That’s not surprising because even after debuting to well-deserved critical acclaim in 2014, Paper never got a big promotional push and never achieved widespread popularity. It didn’t help that Facebook’s Creative Labs, the team behind Paper, was shut down late last year.
Not a good newsreader
The biggest problem, though, was that Paper wasn’t actually very good at its stated purpose, offering access to curated feeds of not just your own Facebook newsfeed, but curated newsfeeds on broad topics like Headlines, Tech, Score, LOL and Pop Life. It turns out that the editing and story selection was slow and uninspired, too often presenting the same tired stories you could see everywhere else. Think of a not-quite-fully-realized competitor to Flipboard.
Brilliant design and user experience
But the end of Paper is a shame because while the newsfeeds were far from special, the app’s gesture-based UX and super-clean design were exceptional and innovative.

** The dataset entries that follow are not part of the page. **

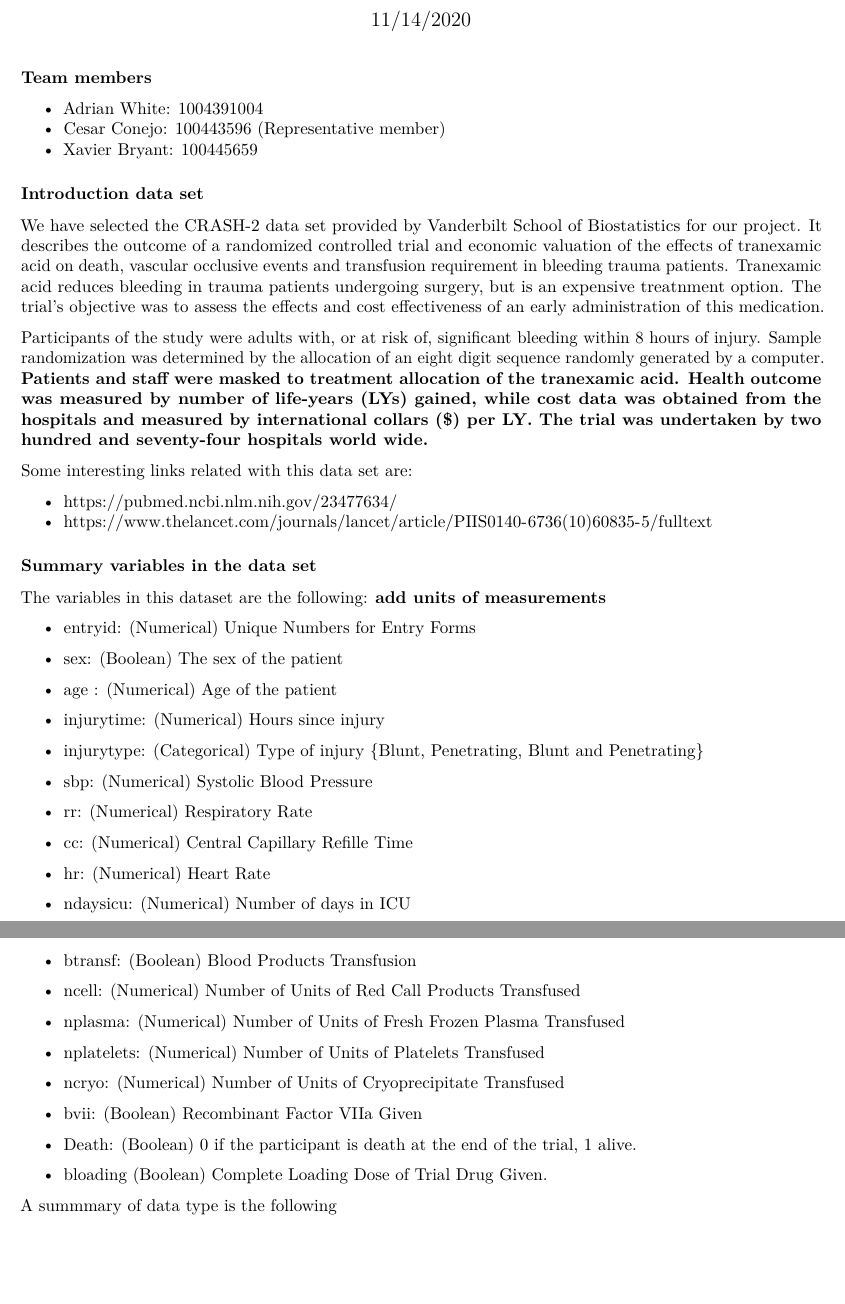
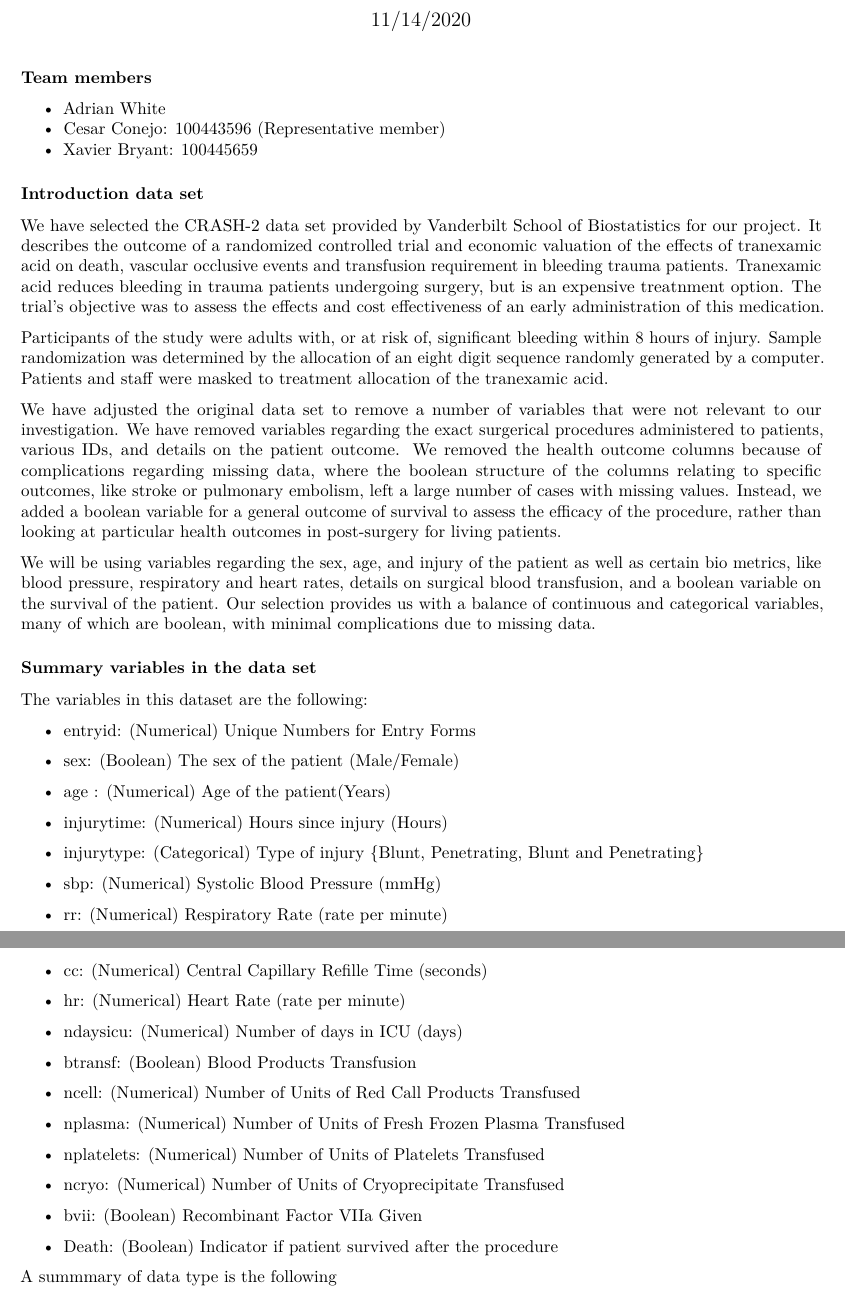
Before and after one commit to xavier414/UC3M_MultiAnalysis_Project_1, an R Markdown document (Project_Report.Rmd): two parts of pages 1 and 2 of 6 before the commit and two parts of pages 1 and 2 of 7 after it, joined at a grey line, cut so that both start at the same text, the shorter picture padded with empty space. Rendered offline with R 4.5, knitr and Pandoc, then LaTeX, with nearby package versions.

Commit message:
Update Project_Report.Rmd

```diff
--- a/Project_Report.Rmd
+++ b/Project_Report.Rmd
@@ -26,7 +26,7 @@ rm(clinical_trial_complete)
 
 ### Team members
 
-* Adrian White: 1004391004
+* Adrian White
 * Cesar Conejo: 100443596 (Representative member)
 * Xavier Bryant: 100445659
 
@@ -35,38 +35,36 @@ rm(clinical_trial_complete)
 
 We have selected the [CRASH-2](http://biostat.mc.vanderbilt.edu/wiki/pub/Main/DataSets/crash2.html) data set provided by Vanderbilt School of Biostatistics for our project. It describes the outcome of a randomized controlled trial and economic valuation of the effects of tranexamic acid on death, vascular occlusive events and transfusion requirement in bleeding trauma patients. Tranexamic acid reduces bleeding in trauma patients undergoing surgery, but is an expensive treatnment option. The trial's objective was to assess the effects and cost effectiveness of an early administration of this medication.
 
-Participants of the study were adults with, or at risk of, significant bleeding within 8 hours of injury. Sample randomization was determined by the allocation of an eight digit sequence randomly generated by a computer. **Patients and staff were masked to treatment allocation of the tranexamic acid. Health outcome was measured by number of life-years (LYs) gained, while cost data was obtained from the hospitals and measured by international collars ($) per LY. The trial was undertaken by two hundred and seventy-four hospitals world wide.**
+Participants of the study were adults with, or at risk of, significant bleeding within 8 hours of injury. Sample randomization was determined by the allocation of an eight digit sequence randomly generated by a computer. Patients and staff were masked to treatment allocation of the tranexamic acid.
 
+We have adjusted the original data set to remove a number of variables that were not relevant to our investigation. We have removed variables regarding the exact surgerical procedures administered to patients, various IDs, and details on the patient outcome. We removed the health outcome columns because of complications regarding missing data, where the boolean structure of the columns relating to specific outcomes, like stroke or pulmonary embolism, left a large number of cases with missing values. Instead, we added a boolean variable for a general outcome of survival to assess the efficacy of the procedure, rather than looking at particular health outcomes in post-surgery for living patients.
 
-Some interesting links related with this data set are:
-
-* https://pubmed.ncbi.nlm.nih.gov/23477634/
-* https://www.thelancet.com/journals/lancet/article/PIIS0140-6736(10)60835-5/fulltext
+We will be using variables regarding the sex, age, and injury of the patient as well as certain bio metrics, like blood pressure, respiratory and heart rates, details on surgical blood transfusion, and a boolean variable on the survival of the patient. Our selection provides us with a balance of continuous and categorical variables, many of which are boolean, with minimal complications due to missing data.
 
 
 ### Summary variables in the data set
 
-The variables in this dataset are the following: **add units of measurements**
+The variables in this dataset are the following:
 
 * entryid: (Numerical) Unique Numbers for Entry Forms
 
-* sex: (Boolean) The sex of the patient
+* sex: (Boolean) The sex of the patient (Male/Female)
 
-* age : (Numerical) Age of the patient
+* age : (Numerical) Age of the patient(Years)
 
-* injurytime: (Numerical) Hours since injury
+* injurytime: (Numerical) Hours since injury (Hours)
 
 * injurytype:	(Categorical) Type of injury {Blunt, Penetrating, Blunt and Penetrating}
 
-* sbp: (Numerical) Systolic Blood Pressure
+* sbp: (Numerical) Systolic Blood Pressure (mmHg)
 
-* rr: (Numerical) Respiratory Rate
+* rr: (Numerical) Respiratory Rate (rate per minute)
 
-* cc: (Numerical) Central Capillary Refille Time
+* cc: (Numerical) Central Capillary Refille Time (seconds)
 
-* hr: (Numerical) Heart Rate
+* hr: (Numerical) Heart Rate (rate per minute)
 
-* ndaysicu: (Numerical) Number of days in ICU
+* ndaysicu: (Numerical) Number of days in ICU (days)
 
 * btransf: (Boolean) Blood Products Transfusion
 
@@ -80,9 +78,7 @@ The variables in this dataset are the following: **add units of measurements**
 
 * bvii:	(Boolean) Recombinant Factor VIIa Given
 
-* Death: (Boolean) 0 if the participant is death at the end of the trial, 1 alive.
-
-* bloading (Boolean) Complete Loading Dose of Trial Drug Given.
+* Death: (Boolean) Indicator if patient survived after the procedure
 
 
 A summmary of data type is the following
```
Also changed, not shown: Project_Report.Rmd (13 more changed lines).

Instead of a single vertical stream, Paper presented an immersive, horizontally scrolling set of screens that—with a mere flick—could be instantly enlarged to fill the whole screen with images and text.
“Many of the same tools, design elements, and fundamental ideas” are now visible in Facebook’s Instant Articles,” the company said in a message to Paper users. But not all of them. And not the best of them.
These are the things Paper was good at
What made Paper so cool wasn’t the articles themselves. It was the way users could swiftly and intuitively navigate though the app, making things bigger or smaller and swiping side to side.
It was the novel yet satisfying way items folded and unfolded as you selected them.
It was the smooth responsiveness of the movement of text and images.
It was the way you could segment your news feed by topic rather than have it all mushed together in one giant stream.
It was the way it elegantly superimposed text over images for a cleaner look and better use of scarce smartphone real estate.
It was the way when you tapped on a picture to enlarge it, the image filled the entire iPhone screen. And if some of the image didn’t fit, you could tilt your phone to pan across the entire image. (Showing that one to people always elicited a “wow!” in response.)
It was the way it didn’t force users to go to a separate Facebook Messenger app to communicate directly with other users.
It was the way it showed you exactly how your post would look before you posted it.
It was the way you reached the settings menu with a simple swipe from the top instead of the now-increasingly-stale “hamburger” menu style.
It was the way it didn’t muck up the feed with ads.
When Paper came on the scene in 2014, many observers said it was much, much better than the Facebook’s main iOS app. Today, in 2016, even though Paper was barely updated since its launch and the main Facebook gets constant “improvements,” it's still better than the main Facebook app.
Parts of Paper will enhance Facebook—we hope
As the team wrote in its good-bye message, “Our goal with Paper was to explore new immersive, interactive design elements for reading and interacting with content on Facebook, and we learned how important these elements are in giving people an engaging experience. We know not all the features you love will move over to Facebook, but we hope you'll continue to notice elements from Paper improving the Facebook experience for everyone.”
For that to happen, Facebook must first realize that Paper failed to catch on not because it wasn’t a better way to experience Facebook, but because it was promoted—when it was promoted at all—as a news-reading service, and it wasn’t very good at that. But it was the best way ever to work with Facebook on an iPhone.
My hope is that the main Facebook app someday becomes as elegant, fast and fun as Facebook Paper. Who knows—it could happen.
Proud disclosure: My son worked on the original team that developed Facebook Paper.